THE Angolan government has reiterated its commitment to expanding the share of renewables in the country’s energy mix, with targets set to increase the utilisation of renewable energy sources to 70 percent by 2025. The country’s energy mix is currently dominated by hydroelectric power (56 percent) but also includes energy generated from natural gas (12 percent). As the country looks to enhance investment and development within the green energy space, the government has emphasised the role that international financial institutions and global partners will play in helping drive the country’s transition.
Angola is uniquely positioned to expand the role of its already strong hydropower sector, with estimates that out of the country´s 47 large watersheds, only 5 percent are currently being utilised. But hydropower is not the only renewable energy source that the southern African country is actively pursuing. Several areas in Angola benefit from particularly favourable wind conditions. For example, the wind speeds in the southern and central highlands of Angola are estimated at an average of 4.5 metres per second, which is optimal for the installation of a wide range of wind farms and turbines of various sizes. Furthermore, the area facing the Atlantic coast also benefits from strong winds and is projected to have the potential to generate more than 3.9 GW of wind energy. In this regard, and with the objective of driving renewable energy project developments, Angola is looking towards other continents such as Europe, which is home to a plethora of companies with extensive expertise in successfully executing wind energy projects and can serve as ideal partners for Angola. These include Danish manufacturer Vestas Wind Systems; Spanish electric company, Iberdrola; Spanish Renewable Energy Company, Siemens Gamesa; and Austrian independent power producer RP Global, among others.

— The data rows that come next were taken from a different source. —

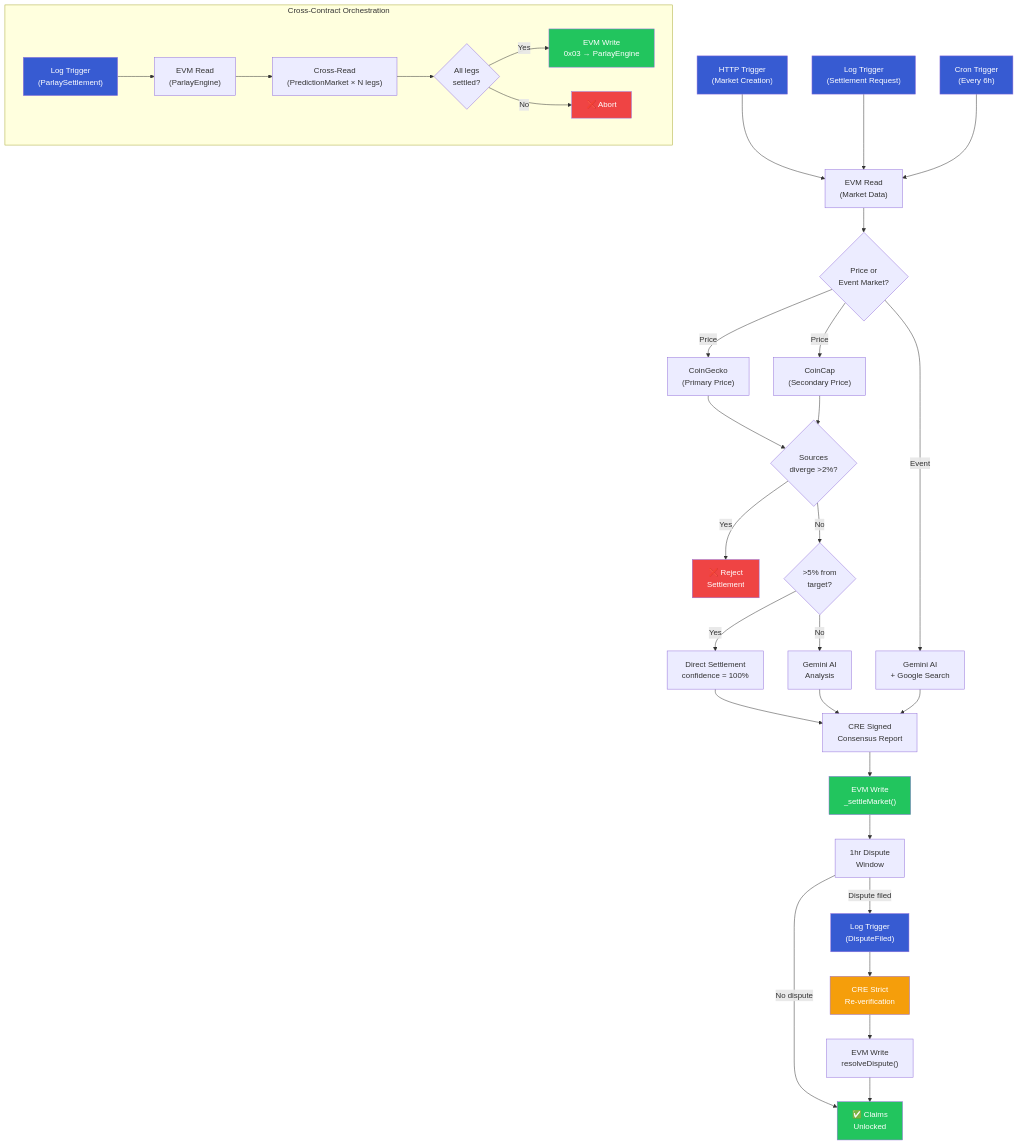
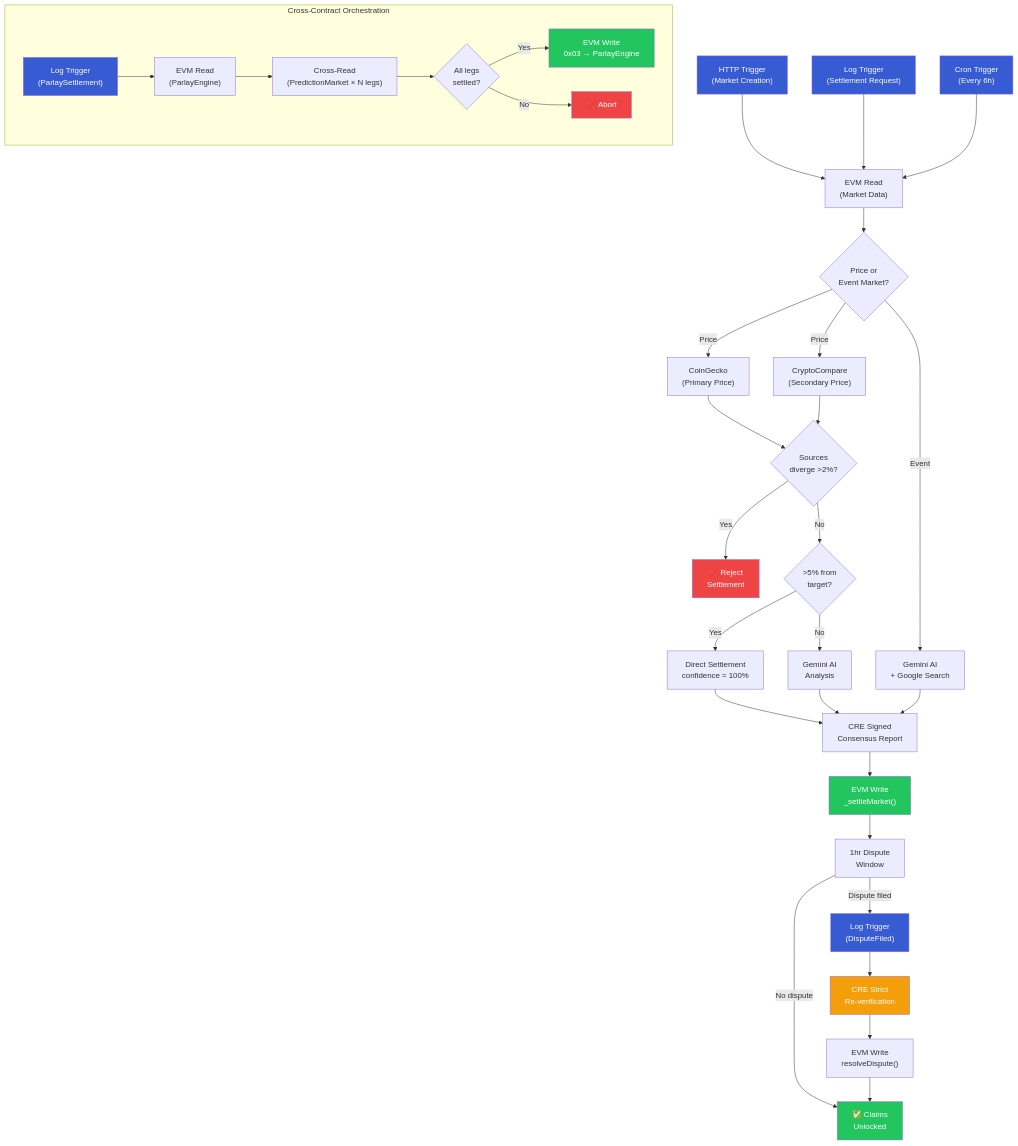
Before and after one commit to YuxiangJiangCT/oracle-settler: the first of 2 diagrams in README.md, drawn with Mermaid. The commit also changed other lines of this file and 10 other files, not shown here.

First line of the commit message:
refactor: Replace CoinCap with CryptoCompare across entire stack

````diff
--- a/README.md
+++ b/README.md
@@ -63,43 +63,43 @@
 ```mermaid
 flowchart TD
     HTTP["HTTP Trigger<br/>(Market Creation)"] --> READ["EVM Read<br/>(Market Data)"]
     LOG["Log Trigger<br/>(Settlement Request)"] --> READ
     CRON["Cron Trigger<br/>(Every 6h)"] --> READ
     READ --> TYPE{"Price or<br/>Event Market?"}
     TYPE -- "Price" --> CG["CoinGecko<br/>(Primary Price)"]
-    TYPE -- "Price" --> CC["CoinCap<br/>(Secondary Price)"]
+    TYPE -- "Price" --> CC["CryptoCompare<br/>(Secondary Price)"]
     TYPE -- "Event" --> AI2["Gemini AI<br/>+ Google Search"]
     CG & CC --> DIV{"Sources<br/>diverge >2%?"}
     DIV -- "Yes" --> REJECT["❌ Reject<br/>Settlement"]
     DIV -- "No" --> THRESH{">5% from<br/>target?"}
     THRESH -- "Yes" --> DIRECT["Direct Settlement<br/>confidence = 100%"]
     THRESH -- "No" --> AI["Gemini AI<br/>Analysis"]
     DIRECT & AI & AI2 --> CONSENSUS["CRE Signed<br/>Consensus Report"]
     CONSENSUS --> WRITE["EVM Write<br/>_settleMarket()"]
     WRITE --> WINDOW["1hr Dispute<br/>Window"]
     WINDOW -- "No dispute" --> CLAIM["✅ Claims<br/>Unlocked"]
     WINDOW -- "Dispute filed" --> DLOG["Log Trigger<br/>(DisputeFiled)"]
     DLOG --> STRICT["CRE Strict<br/>Re-verification"]
     STRICT --> RESOLVE["EVM Write<br/>resolveDispute()"]
     RESOLVE --> CLAIM
 
     subgraph Parlay["Cross-Contract Orchestration"]
         PLOG["Log Trigger<br/>(ParlaySettlement)"] --> PREAD["EVM Read<br/>(ParlayEngine)"]
         PREAD --> XREAD["Cross-Read<br/>(PredictionMarket × N legs)"]
         XREAD --> PVERIFY{"All legs<br/>settled?"}
         PVERIFY -- "Yes" --> PWRITE["EVM Write<br/>0x03 → ParlayEngine"]
         PVERIFY -- "No" --> PREJECT["❌ Abort"]
     end
 
     style HTTP fill:#375BD2,color:#fff
     style LOG fill:#375BD2,color:#fff
     style CRON fill:#375BD2,color:#fff
     style DLOG fill:#375BD2,color:#fff
     style PLOG fill:#375BD2,color:#fff
     style REJECT fill:#ef4444,color:#fff
     style PREJECT fill:#ef4444,color:#fff
     style WRITE fill:#22c55e,color:#fff
     style PWRITE fill:#22c55e,color:#fff
     style CLAIM fill:#22c55e,color:#fff
     style STRICT fill:#f59e0b,color:#fff
 ```
````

It is worth noting, that Angola’s large hydropower as well as renewables potential makes it a top target regarding green hydrogen, which is touted in many regions as a preferred energy source of the future. For this reason, state owned national oil company Sonangol has started exploring the possibility of producing green hydrogen in Angola together with German partners. The German government, as well as the entire European Union (EU), is very interested in diversifying its energy needs away from Russian gas, and hence, is set to intensify collaboration aimed at developing green hydrogen in Angola.
In addition to having companies with a successful track record in renewable energy, Europe is also a partner of choice in attracting investment to help fund renewable energy projects in Angola. Some of the largest investors in wind, solar, and offshore energy projects include the Green Investment Group, Edinburgh (UK); Copenhagen Infrastructure Partners (Denmark); Qualitas Equity (Spain); Fontavis (Switzerland); Scatec (Norway); Eiffel Investment Group (France); Finerge (Portugal); Ventient Energy (UK); Wirtgen Invest (Germany) and, RP Global (Austria). These investors will be critical for Angola as it ramps up green energy developments country-wide.
Meanwhile, the EU has put in place the Africa-EU Green Energy Initiative which aims to support Angola´s decarbonization efforts as part of the cooperation program Global Europe 2021-2027. Through the initiative, the EU is mobilising funding and technical assistance from a variety of international financial organisations such as the European Investment Bank. The goal of the initiative is to further expand renewable energy infrastructure such as power grids and interconnectors.
However, Europe is not the only potential source of funding for Angola´s renewable energy sector. In 2021, solar energy company, Power Africa, in partnership with the African Development Bank (AfDB), reached an agreement with Angola to boost the pace of electrification throughout the country in order to meet rising demand. A number of sectors in the country including telecommunications, manufacturing and mining are eager for reliable access to electricity and to reduce the utilization of fuel-oil fired generators, and institutions such as Power Africa and the AfDB have a role to play.
Additionally, Angola is looking at solar to fulfill domestic demand and drive the transition and international renewable developers are already driving development. Notably, in 2021, American renewable energy developer, Sun Africa, invested €524 million in Angola for the purpose of building the largest solar photovoltaic project in the country. The project comprises seven solar parks with a total generation capacity of 370MW for three provinces, namely, Lunde Sul and Moxico both in the eastern parts of Angola and Lunde Norte in the north-east. With Portugal-based company, MCA, leading construction, the project will be instrumental in positioning Angola as a renewable economy. Accordingly, as the country moves to exploit more of its renewable resources, international companies and financial institutions, as well as global partners, will play a significant role.
In order to ensure that the significant amounts of generated power actually reach consumers and markets at affordable and reliable rates, there still needs to be significant investments in the transmitting networks nationally and even regionally. Therein lies opportunities for investors, as the government continues to prioritize infrastructure investment in a bid to drive capital expenditure and diversification of the economy which needs affordable and reliable power.
These and many other opportunities are expected to be in the spotlight at this year’s edition of Angola Oil and Gas (AOG), scheduled to be held on November 29 and 30 and December 1, 2022. AOG 2022 represents the official conference of the Ministry of Mineral Resources, Petroleum and Gas of Angola and will bring together stakeholders from Angola’s oil and gas industry, as well as global investors and service companies interested in opportunities in Angola.
Verner Ayukegba is the Senior Vice-President of the African Energy Chamber